*** Records to use ***
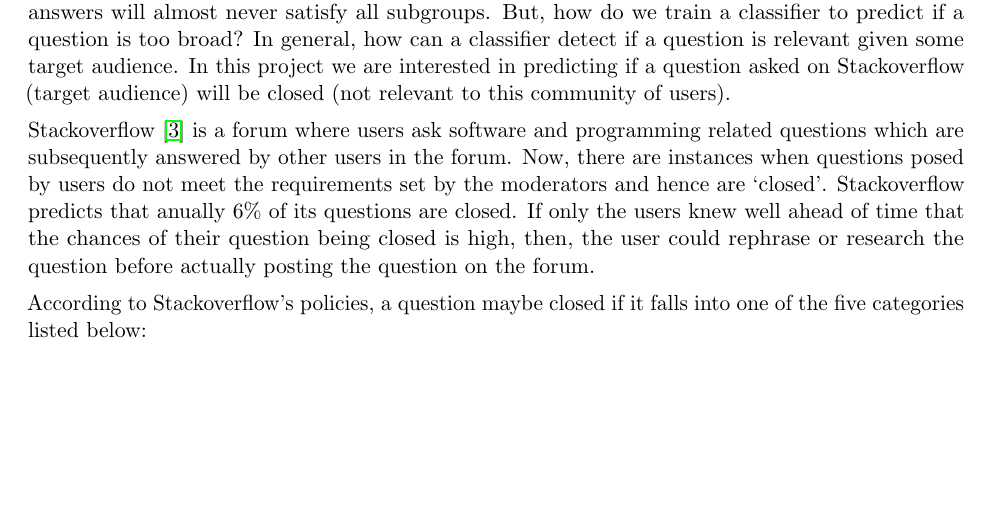
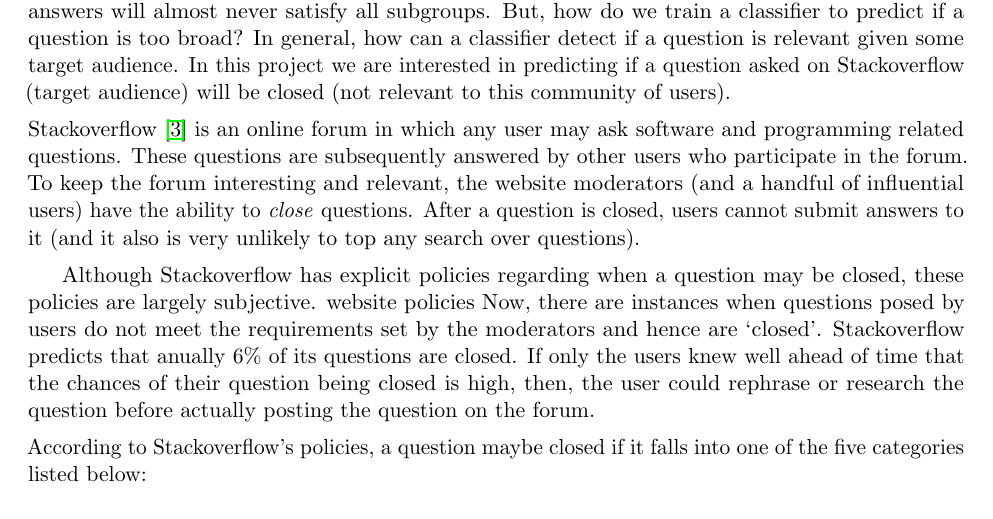
Before and after one commit to lvilnis/StackExchange-Regression, a LaTeX document (report/Kobren_Natarajan_Vilnis_report.tex): part of page 1 of 6, cut so that both start at the same text, the shorter picture padded with empty space. Compiled offline with pdfLaTeX.

Commit message:
some changes to problem statement

```diff
--- a/report/Kobren_Natarajan_Vilnis_report.tex
+++ b/report/Kobren_Natarajan_Vilnis_report.tex
@@ -24,15 +24,23 @@
 question asked on Stackoverflow (target audience) will be closed (not
 relevant to this community of users).
 
-\noindent Stackoverflow \cite{website:stackoverflow} is a forum where
-users ask software and programming related questions which are
-subsequently answered by other users in the forum. Now, there are
-instances when questions posed by users do not meet the requirements
-set by the moderators and hence are `closed'. Stackoverflow predicts
-that anually 6\% of its questions are closed. If only the users knew
-well ahead of time that the chances of their question being closed is
-high, then, the user could rephrase or research the question before
-actually posting the question on the forum.
+\noindent Stackoverflow \cite{website:stackoverflow} is an online
+forum in which any user may ask software and programming related
+questions. These questions are subsequently answered by other users
+who participate in the forum. To keep the forum interesting and
+relevant, the website moderators (and a handful of influential users)
+have the ability to \emph{close} questions. After a question is
+closed, users cannot submit answers to it (and it also is very
+unlikely to top any search over questions).
+
+Although Stackoverflow has explicit policies regarding when a question
+may be closed, these policies are largely subjective. website policies Now, there are instances when questions posed by
+users do not meet the requirements set by the moderators and hence are
+`closed'. Stackoverflow predicts that anually 6\% of its questions are
+closed. If only the users knew well ahead of time that the chances of
+their question being closed is high, then, the user could rephrase or
+research the question before actually posting the question on the
+forum.
 
 \begin{figure}
 \centering
```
***
## Work task:
This exercise requires the lines of the entries containing the string "policies".

## Written reply:
+Although Stackoverflow has explicit policies regarding when a question
+may be closed, these policies are largely subjective. website policies Now, there are instances when questions posed by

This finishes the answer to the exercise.